We were thrilled with our purchase of a case of soymilk, gloves, juice and a couple of items for meals. We even found Evan a new book for Christmas as they have an entire section of English children's books.  Just not any movies that will play on our DVD player.  I am sure Cost-Co will continue to be a part of the Peasley's lively hood for quite sometime.

So, week three has been eventful with Tom starting work, a new VPN to enjoy American television shows on the computer, Tom officially being retired from the AF on 01 December 2011, 2 earthquakes, a building fire alarm and a pet rabbit sighting.  Oh yes, we also saw a snow monkey doing tricks today.  Years ago when we lived at Japan, Tom reported to security forces that he had seen a snow monkey on base.  He has now witnessed two snow monkeys in his life, one on a fence and one doing tricks.   I've never been a fan of animals that entertain, so I will exit the soapbox before I even step foot on it.
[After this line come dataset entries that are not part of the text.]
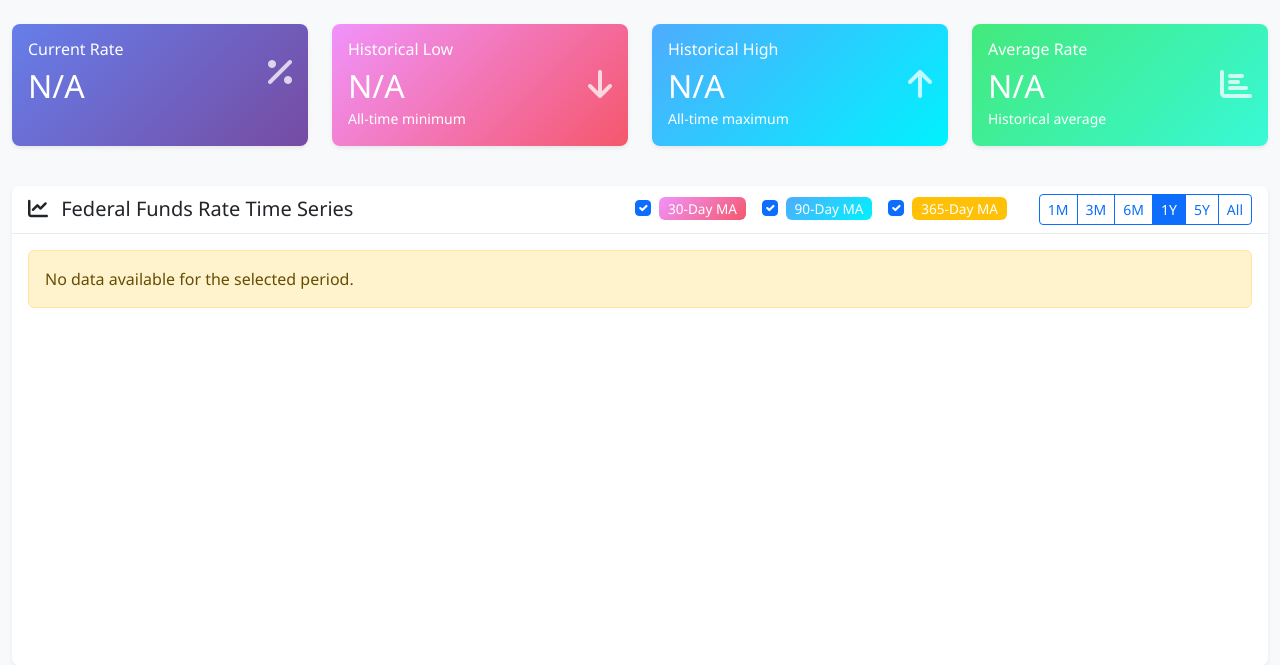
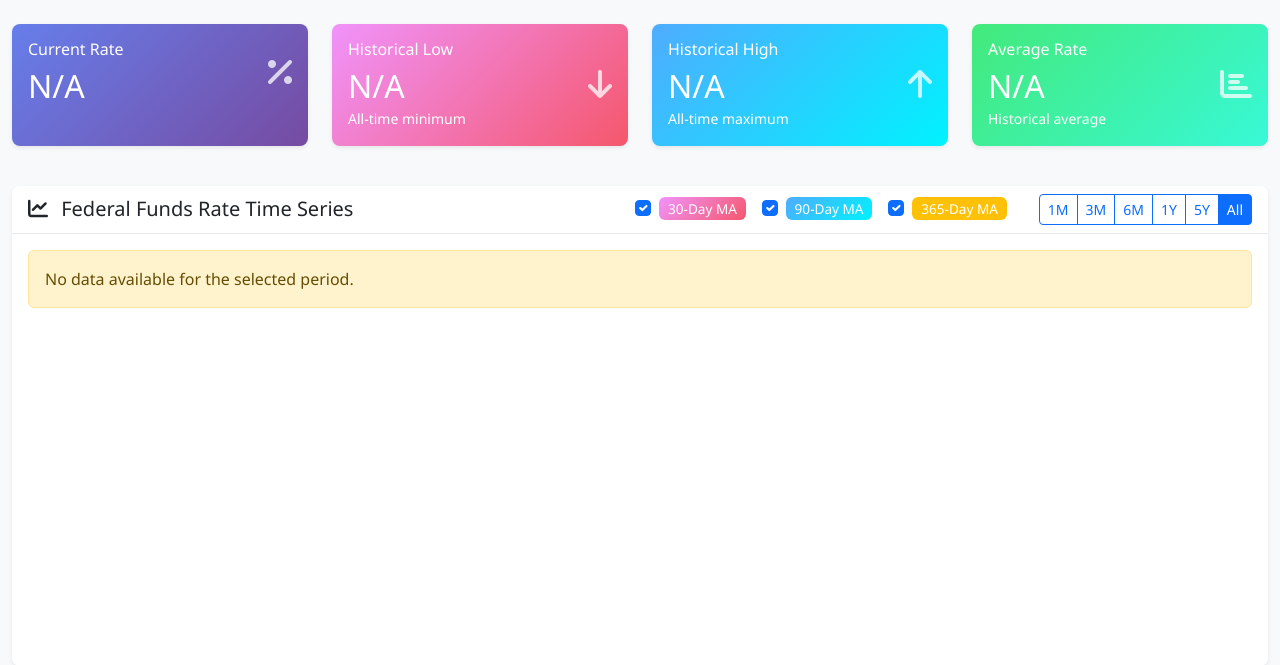
Before and after one commit to utkuyucel/fundratetracker, a Flask app: page / in a window 1280 px wide. Shown: the part 56-721 px from the top of the page. Run offline with Flask 3, Linux system fonts and the light colour scheme; data that the repository does not hold is empty; some libraries are stand-ins or nearby versions.

Commit message:
fix: Update default period to 'all' in FedRateDashboard and adjust button styles in dashboard.html

```diff
--- a/dashboard/static/js/dashboard.js
+++ b/dashboard/static/js/dashboard.js
@@ -2,7 +2,7 @@
 
 class FedRateDashboard {
     constructor() {
-        this.currentPeriod = '1year';
+        this.currentPeriod = 'all';
         this.initEventListeners();
         this.loadChart();
     }
--- a/dashboard/templates/dashboard.html
+++ b/dashboard/templates/dashboard.html
@@ -153,9 +153,9 @@
                                 <button type="button" class="btn btn-outline-primary btn-sm period-btn" data-period="1month">1M</button>
                                 <button type="button" class="btn btn-outline-primary btn-sm period-btn" data-period="3months">3M</button>
                                 <button type="button" class="btn btn-outline-primary btn-sm period-btn" data-period="6months">6M</button>
-                                <button type="button" class="btn btn-primary btn-sm period-btn" data-period="1year">1Y</button>
+                                <button type="button" class="btn btn-outline-primary btn-sm period-btn" data-period="1year">1Y</button>
                                 <button type="button" class="btn btn-outline-primary btn-sm period-btn" data-period="5years">5Y</button>
-                                <button type="button" class="btn btn-outline-primary btn-sm period-btn" data-period="all">All</button>
+                                <button type="button" class="btn btn-primary btn-sm period-btn" data-period="all">All</button>
                             </div>
                         </div>
                     </div>
```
View from our front door of downtown Roppongi
Christmas cakes, a Japanese tradition that the Peasley family will be immediately "diving into."  This tradition only costs 2,990 yen to indulge in. 
Have a grand week of advent as we celebrate this beautiful Christmas season from a different part of the world.   Check in next week for our next update.